Scary Prospects for 2020 Election
This month marks a rather quiet election season, with only Kentucky and Mississippi choosing governors on Nov. 5. Louisiana’s balloting follows Nov. 16.
Judging by the ongoing brouhaha leading into the pending Democratic primaries, it is only the calm before the storm.
As evidence, for three years I have hung on to the link to a story predicting what election campaign marketing will look like in 2020.
Written by Peter Diamandis, founder of the forward-looking XPRIZE Foundation, it forecasts key trends in election campaign marketing next year.
Among them are some scary prospects, beginning with the continuing explosion of social media.
In 2016, more than three-fourths of Americans had social media profiles and most of them logged onto Facebook at least once a month.
Waiting for users, says Diamandis: political campaigns’ artificial intelligence (AI) mavens stalking their every move. And, mining publicly-available data to compile an ever-increasing digital dossier on individuals.
Add to that the prospect of more “fake news” aimed at whipping unsuspecting Facebook users and others into a frenzy.
This isn’t idle speculation, given recent news stories about Russian trolls and other foreign agents posting phony stories, or links to authentic stories with a bit of inflammatory rhetoric added. Both are efforts to create hysteria among Americans.
2020 Election Subterfuge
Diamandis also foresees dramatically increased machine learning, with chatbots much improved and able to communicate with end users as if the bots were real people.
Then there’s the anticipated development of voice interfaces (Siri, Cortana, Alexa). Meaning these AI devices will be able to carry on conversations with you in such personal ways he says you’ll think they are your BFF.
Now, we have all seen those innocent-sounding claims by the tech giants that they only record your conversations for quality assurance purposes. Right.
The prospect of such intrusive spying devices being used to aid—or destroy—political candidates makes me fear what could happen come November of 2020.
If you trust people grasping for power to not use every tool at their advantage in an effort to further their goals, then you have more faith in human nature than I do.

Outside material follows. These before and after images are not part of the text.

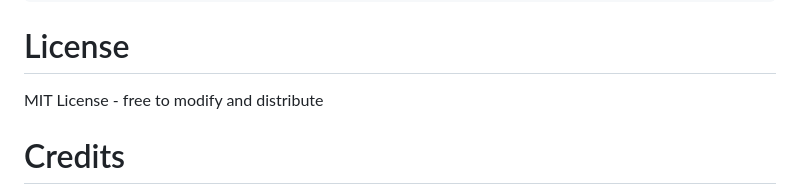
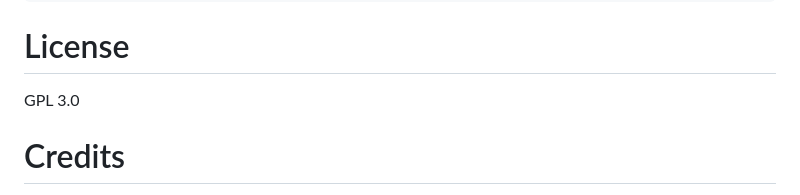
Before and after one commit to DevCat3/Auto_Target, a Markdown page: README.md, the part around the change. Rendered like a GitHub page.

Commit message:
Change license from MIT to GPL 3.0
Updated license information from MIT to GPL 3.0.

```diff
--- a/README.md
+++ b/README.md
@@ -174,7 +174,7 @@ zip -r9 ../auto_target.zip ../auto_target -x "*.git*" "*.DS_Store" "*.zip"
 
 # License
 
-MIT License - free to modify and distribute
+GPL 3.0
 
 # Credits
 
```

One of the most disturbing trends Diamandis mentions is digital avatars becoming photorealistic and fully programmable.
Thus, people will be able to “full manipulate photorealistic avatars of candidates to say, well . . . anything.”
By way of example, in 2016 researchers at Stanford University were able to take videos of humans and manipulate their faces to match expressions of another person in the lab.
Come 2020, the devices are likely to be so advanced it will be nearly impossible to tell the real from the fake.
President Trump seems to label anything he considers unfavorable to his agenda “fake news,” just because it’s unflattering. Not always so.
Still, with the technological developments afoot, one’s BS meter has to be awfully sensitive these days to sort out truth from fiction.
“The bottom line is that the 2020 election is going to get personal,” Diamandis writes. “Imagine candidate advertisements that are so personalized that they are scary in their accuracy and timelessness.”
Ironically, this all could mean that the best way to determine what candidates are proposing and where they stand is through old-fashioned town hall meetings.
Even then, you may want to touch the candidates to make sure they are for real. Just ask for their permission first.